→ **REQUIRED ACTION**
Could you restate the entries word for word, without the images?

[Records from a data collection]
########

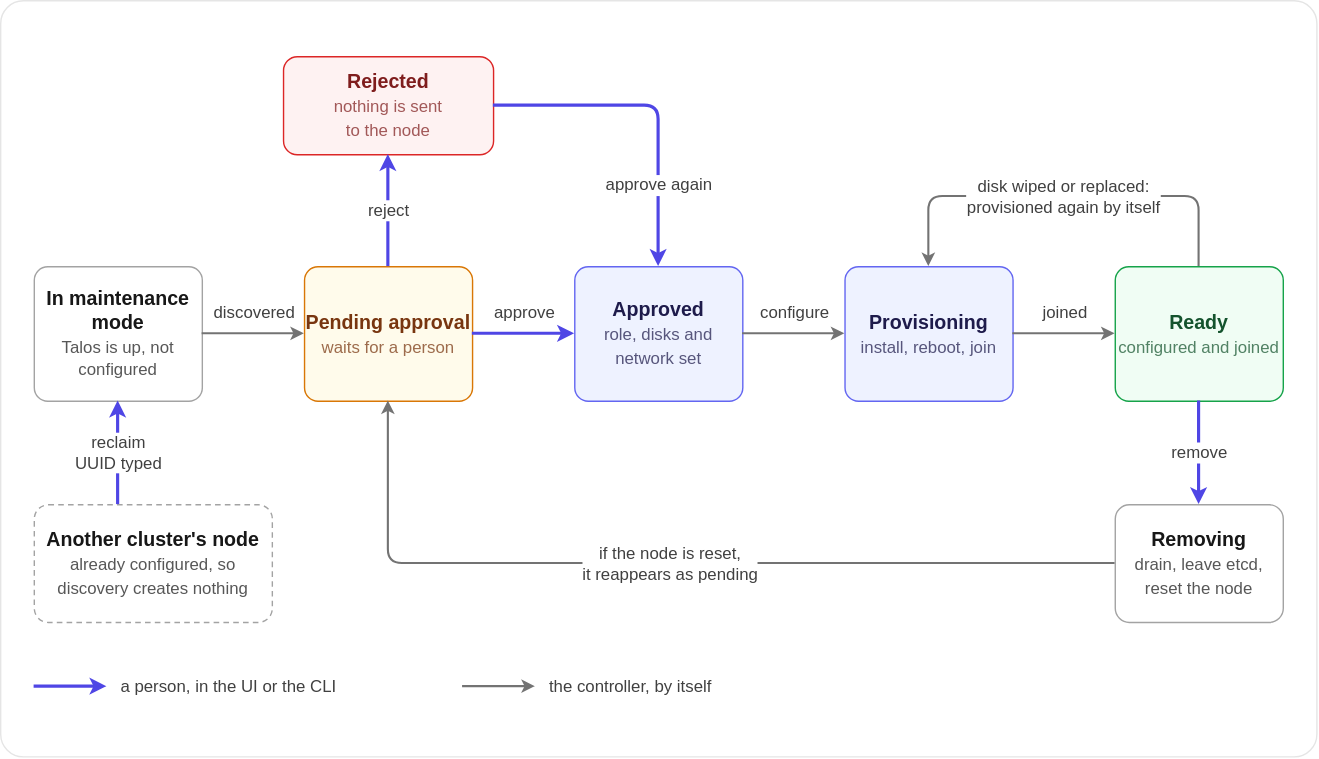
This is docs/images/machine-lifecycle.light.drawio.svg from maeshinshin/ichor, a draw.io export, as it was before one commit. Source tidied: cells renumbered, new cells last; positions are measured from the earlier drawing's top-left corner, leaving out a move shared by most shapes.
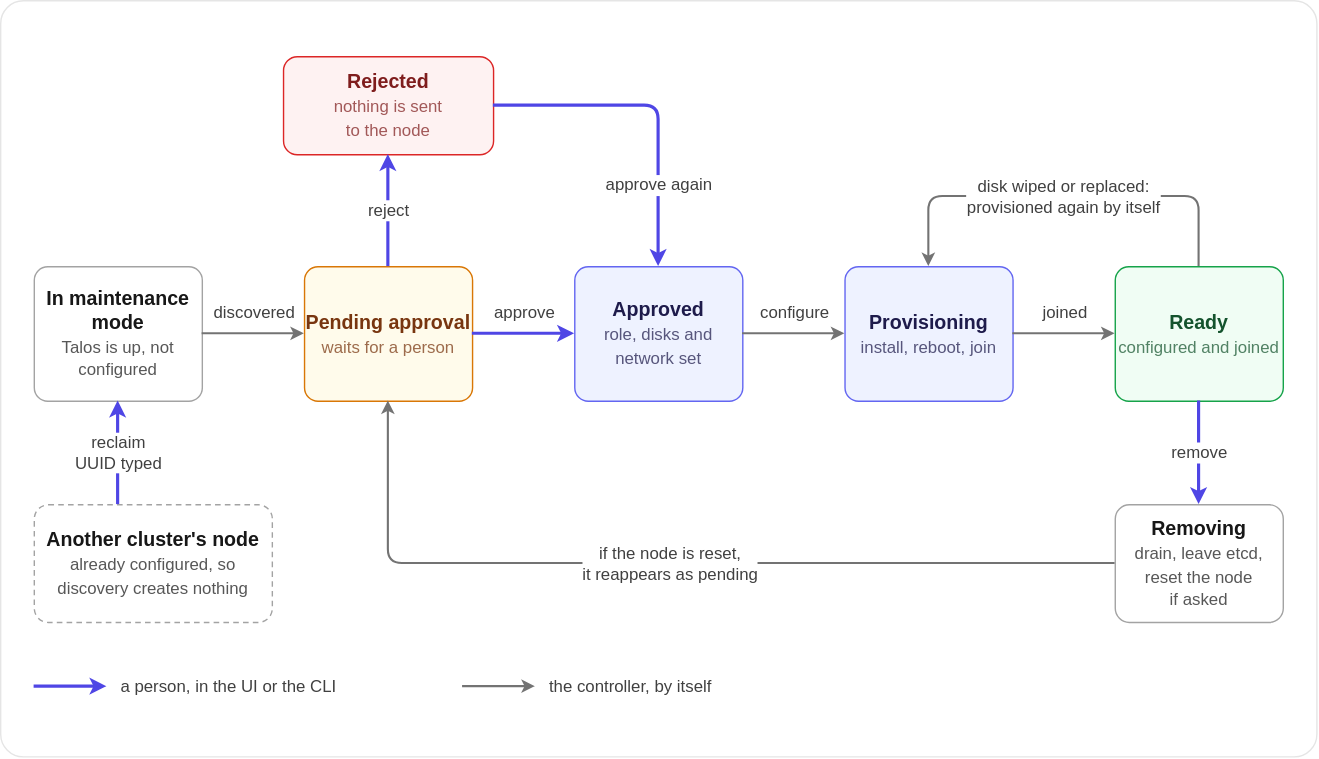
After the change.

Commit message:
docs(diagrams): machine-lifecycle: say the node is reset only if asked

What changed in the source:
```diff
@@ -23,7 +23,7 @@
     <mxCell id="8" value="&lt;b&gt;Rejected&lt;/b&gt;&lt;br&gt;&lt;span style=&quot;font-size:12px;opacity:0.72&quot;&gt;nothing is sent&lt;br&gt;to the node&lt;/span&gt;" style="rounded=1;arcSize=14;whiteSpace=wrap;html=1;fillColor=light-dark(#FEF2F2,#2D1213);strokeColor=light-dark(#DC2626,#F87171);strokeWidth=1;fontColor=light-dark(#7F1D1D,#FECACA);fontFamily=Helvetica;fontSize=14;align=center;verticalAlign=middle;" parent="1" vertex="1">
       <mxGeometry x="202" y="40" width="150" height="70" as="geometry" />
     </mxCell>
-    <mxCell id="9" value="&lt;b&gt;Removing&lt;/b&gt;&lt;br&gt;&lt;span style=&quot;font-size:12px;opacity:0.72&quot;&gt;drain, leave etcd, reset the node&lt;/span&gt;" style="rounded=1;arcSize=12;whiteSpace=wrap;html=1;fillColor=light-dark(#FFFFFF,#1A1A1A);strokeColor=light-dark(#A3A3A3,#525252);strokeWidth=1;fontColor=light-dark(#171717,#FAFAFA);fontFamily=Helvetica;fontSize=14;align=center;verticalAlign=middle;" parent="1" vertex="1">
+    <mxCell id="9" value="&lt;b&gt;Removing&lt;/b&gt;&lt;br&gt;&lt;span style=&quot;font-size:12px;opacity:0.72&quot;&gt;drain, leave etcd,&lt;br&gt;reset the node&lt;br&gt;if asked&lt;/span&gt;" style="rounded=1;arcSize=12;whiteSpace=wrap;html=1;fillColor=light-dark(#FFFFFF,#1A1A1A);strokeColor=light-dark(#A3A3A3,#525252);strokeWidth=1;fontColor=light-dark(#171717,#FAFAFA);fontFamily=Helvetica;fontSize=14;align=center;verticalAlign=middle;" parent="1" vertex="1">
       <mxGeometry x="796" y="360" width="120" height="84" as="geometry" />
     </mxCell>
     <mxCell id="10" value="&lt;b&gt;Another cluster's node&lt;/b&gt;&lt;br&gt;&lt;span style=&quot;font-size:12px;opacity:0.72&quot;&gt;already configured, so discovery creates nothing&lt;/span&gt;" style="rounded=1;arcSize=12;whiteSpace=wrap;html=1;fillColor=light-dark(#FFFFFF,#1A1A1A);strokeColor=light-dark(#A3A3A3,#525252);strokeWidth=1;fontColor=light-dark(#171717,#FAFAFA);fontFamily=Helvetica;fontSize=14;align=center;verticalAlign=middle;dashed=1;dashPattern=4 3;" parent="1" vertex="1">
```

########

→ **EXERCISE SOLUTION**
This is docs/images/machine-lifecycle.light.drawio.svg from maeshinshin/ichor, a draw.io export, as it was before one commit. Source tidied: cells renumbered, new cells last; positions are measured from the earlier drawing's top-left corner, leaving out a move shared by most shapes.
After the change.

Commit message:
docs(diagrams): machine-lifecycle: say the node is reset only if asked

What changed in the source:
```diff
@@ -23,7 +23,7 @@
     <mxCell id="8" value="&lt;b&gt;Rejected&lt;/b&gt;&lt;br&gt;&lt;span style=&quot;font-size:12px;opacity:0.72&quot;&gt;nothing is sent&lt;br&gt;to the node&lt;/span&gt;" style="rounded=1;arcSize=14;whiteSpace=wrap;html=1;fillColor=light-dark(#FEF2F2,#2D1213);strokeColor=light-dark(#DC2626,#F87171);strokeWidth=1;fontColor=light-dark(#7F1D1D,#FECACA);fontFamily=Helvetica;fontSize=14;align=center;verticalAlign=middle;" parent="1" vertex="1">
       <mxGeometry x="202" y="40" width="150" height="70" as="geometry" />
     </mxCell>
-    <mxCell id="9" value="&lt;b&gt;Removing&lt;/b&gt;&lt;br&gt;&lt;span style=&quot;font-size:12px;opacity:0.72&quot;&gt;drain, leave etcd, reset the node&lt;/span&gt;" style="rounded=1;arcSize=12;whiteSpace=wrap;html=1;fillColor=light-dark(#FFFFFF,#1A1A1A);strokeColor=light-dark(#A3A3A3,#525252);strokeWidth=1;fontColor=light-dark(#171717,#FAFAFA);fontFamily=Helvetica;fontSize=14;align=center;verticalAlign=middle;" parent="1" vertex="1">
+    <mxCell id="9" value="&lt;b&gt;Removing&lt;/b&gt;&lt;br&gt;&lt;span style=&quot;font-size:12px;opacity:0.72&quot;&gt;drain, leave etcd,&lt;br&gt;reset the node&lt;br&gt;if asked&lt;/span&gt;" style="rounded=1;arcSize=12;whiteSpace=wrap;html=1;fillColor=light-dark(#FFFFFF,#1A1A1A);strokeColor=light-dark(#A3A3A3,#525252);strokeWidth=1;fontColor=light-dark(#171717,#FAFAFA);fontFamily=Helvetica;fontSize=14;align=center;verticalAlign=middle;" parent="1" vertex="1">
       <mxGeometry x="796" y="360" width="120" height="84" as="geometry" />
     </mxCell>
     <mxCell id="10" value="&lt;b&gt;Another cluster's node&lt;/b&gt;&lt;br&gt;&lt;span style=&quot;font-size:12px;opacity:0.72&quot;&gt;already configured, so discovery creates nothing&lt;/span&gt;" style="rounded=1;arcSize=12;whiteSpace=wrap;html=1;fillColor=light-dark(#FFFFFF,#1A1A1A);strokeColor=light-dark(#A3A3A3,#525252);strokeWidth=1;fontColor=light-dark(#171717,#FAFAFA);fontFamily=Helvetica;fontSize=14;align=center;verticalAlign=middle;dashed=1;dashPattern=4 3;" parent="1" vertex="1">
```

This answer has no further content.